* _Exercise details_: Wherever the string "text" occurs in a line of these records, report that line.

* _Dataset extract_:
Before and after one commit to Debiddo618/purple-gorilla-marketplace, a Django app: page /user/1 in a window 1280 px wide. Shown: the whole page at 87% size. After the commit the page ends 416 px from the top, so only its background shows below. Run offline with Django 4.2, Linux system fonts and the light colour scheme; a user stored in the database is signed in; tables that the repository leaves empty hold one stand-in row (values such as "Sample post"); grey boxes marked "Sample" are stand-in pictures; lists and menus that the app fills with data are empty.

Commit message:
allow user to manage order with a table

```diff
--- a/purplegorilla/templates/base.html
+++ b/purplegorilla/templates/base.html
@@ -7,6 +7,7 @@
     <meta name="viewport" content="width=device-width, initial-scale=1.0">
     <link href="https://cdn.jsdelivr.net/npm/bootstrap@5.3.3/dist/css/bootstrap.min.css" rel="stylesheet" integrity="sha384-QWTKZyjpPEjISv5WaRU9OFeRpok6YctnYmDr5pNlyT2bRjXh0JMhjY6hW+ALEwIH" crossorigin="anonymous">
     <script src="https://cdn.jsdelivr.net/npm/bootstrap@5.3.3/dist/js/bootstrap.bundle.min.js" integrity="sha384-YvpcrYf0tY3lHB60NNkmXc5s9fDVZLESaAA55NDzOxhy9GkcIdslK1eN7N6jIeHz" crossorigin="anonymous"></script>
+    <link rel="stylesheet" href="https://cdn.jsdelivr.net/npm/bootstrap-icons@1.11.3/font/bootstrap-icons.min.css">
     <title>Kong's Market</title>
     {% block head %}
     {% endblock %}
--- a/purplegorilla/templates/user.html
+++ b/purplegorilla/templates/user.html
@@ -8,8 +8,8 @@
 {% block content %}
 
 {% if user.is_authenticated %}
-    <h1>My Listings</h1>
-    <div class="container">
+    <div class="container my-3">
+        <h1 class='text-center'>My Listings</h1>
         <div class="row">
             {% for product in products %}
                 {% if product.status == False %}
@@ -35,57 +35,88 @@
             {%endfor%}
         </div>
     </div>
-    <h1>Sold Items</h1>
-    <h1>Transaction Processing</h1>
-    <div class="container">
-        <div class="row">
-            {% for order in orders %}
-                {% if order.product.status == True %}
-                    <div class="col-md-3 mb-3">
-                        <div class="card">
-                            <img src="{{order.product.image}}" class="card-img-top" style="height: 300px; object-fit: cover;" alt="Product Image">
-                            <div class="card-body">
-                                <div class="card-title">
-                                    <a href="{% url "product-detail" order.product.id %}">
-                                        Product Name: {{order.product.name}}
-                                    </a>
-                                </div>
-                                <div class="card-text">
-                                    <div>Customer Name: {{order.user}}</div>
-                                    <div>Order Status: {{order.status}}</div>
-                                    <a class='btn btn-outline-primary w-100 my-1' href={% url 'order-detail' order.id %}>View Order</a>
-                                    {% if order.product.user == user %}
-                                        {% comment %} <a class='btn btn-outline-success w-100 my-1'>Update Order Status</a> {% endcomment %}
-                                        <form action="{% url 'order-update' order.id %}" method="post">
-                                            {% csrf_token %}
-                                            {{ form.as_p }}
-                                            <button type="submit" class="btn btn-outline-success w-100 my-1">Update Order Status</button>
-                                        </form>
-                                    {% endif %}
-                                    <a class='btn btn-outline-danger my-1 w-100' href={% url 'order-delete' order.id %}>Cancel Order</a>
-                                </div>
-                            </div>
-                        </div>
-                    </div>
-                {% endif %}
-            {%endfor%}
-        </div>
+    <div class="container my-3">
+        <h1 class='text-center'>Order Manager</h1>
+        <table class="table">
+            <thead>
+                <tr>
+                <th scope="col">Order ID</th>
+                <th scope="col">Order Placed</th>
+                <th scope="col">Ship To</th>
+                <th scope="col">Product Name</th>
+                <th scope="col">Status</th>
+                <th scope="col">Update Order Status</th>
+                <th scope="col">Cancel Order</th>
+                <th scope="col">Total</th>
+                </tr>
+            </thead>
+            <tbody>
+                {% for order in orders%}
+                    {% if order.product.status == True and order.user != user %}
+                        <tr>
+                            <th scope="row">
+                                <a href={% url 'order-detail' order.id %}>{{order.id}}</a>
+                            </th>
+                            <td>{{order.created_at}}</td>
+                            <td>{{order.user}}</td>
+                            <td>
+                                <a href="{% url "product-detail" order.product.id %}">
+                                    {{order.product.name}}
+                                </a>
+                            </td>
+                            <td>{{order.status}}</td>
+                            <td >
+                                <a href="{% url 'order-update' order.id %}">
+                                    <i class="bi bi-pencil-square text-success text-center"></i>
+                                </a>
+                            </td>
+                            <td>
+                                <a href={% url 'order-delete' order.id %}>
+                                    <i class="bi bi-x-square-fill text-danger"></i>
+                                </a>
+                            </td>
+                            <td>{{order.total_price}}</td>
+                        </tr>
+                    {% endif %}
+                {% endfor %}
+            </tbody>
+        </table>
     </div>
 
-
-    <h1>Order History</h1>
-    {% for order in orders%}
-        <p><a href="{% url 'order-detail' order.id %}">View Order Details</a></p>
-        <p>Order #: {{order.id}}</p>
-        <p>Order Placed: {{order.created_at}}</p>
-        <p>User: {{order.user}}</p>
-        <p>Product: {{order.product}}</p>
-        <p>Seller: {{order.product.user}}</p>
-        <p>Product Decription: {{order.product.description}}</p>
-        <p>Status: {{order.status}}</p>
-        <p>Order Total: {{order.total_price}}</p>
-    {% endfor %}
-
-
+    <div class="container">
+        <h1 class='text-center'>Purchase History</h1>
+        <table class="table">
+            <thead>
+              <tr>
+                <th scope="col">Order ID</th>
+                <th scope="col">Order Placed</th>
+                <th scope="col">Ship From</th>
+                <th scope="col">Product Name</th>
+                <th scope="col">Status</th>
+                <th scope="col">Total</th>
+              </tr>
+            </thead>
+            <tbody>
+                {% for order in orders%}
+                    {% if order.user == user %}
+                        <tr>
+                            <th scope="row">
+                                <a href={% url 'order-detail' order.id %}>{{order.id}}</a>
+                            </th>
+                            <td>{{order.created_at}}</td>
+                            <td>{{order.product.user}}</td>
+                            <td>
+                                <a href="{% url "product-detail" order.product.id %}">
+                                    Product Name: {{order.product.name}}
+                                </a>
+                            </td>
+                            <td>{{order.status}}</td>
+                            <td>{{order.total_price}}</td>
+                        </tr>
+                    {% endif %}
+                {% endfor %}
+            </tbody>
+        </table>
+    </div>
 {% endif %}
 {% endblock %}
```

* _Completed exercise_:
+        <h1 class='text-center'>My Listings</h1>
-                                <div class="card-text">
+        <h1 class='text-center'>Order Manager</h1>
+                                    <i class="bi bi-pencil-square text-success text-center"></i>
+                                    <i class="bi bi-x-square-fill text-danger"></i>
+        <h1 class='text-center'>Purchase History</h1>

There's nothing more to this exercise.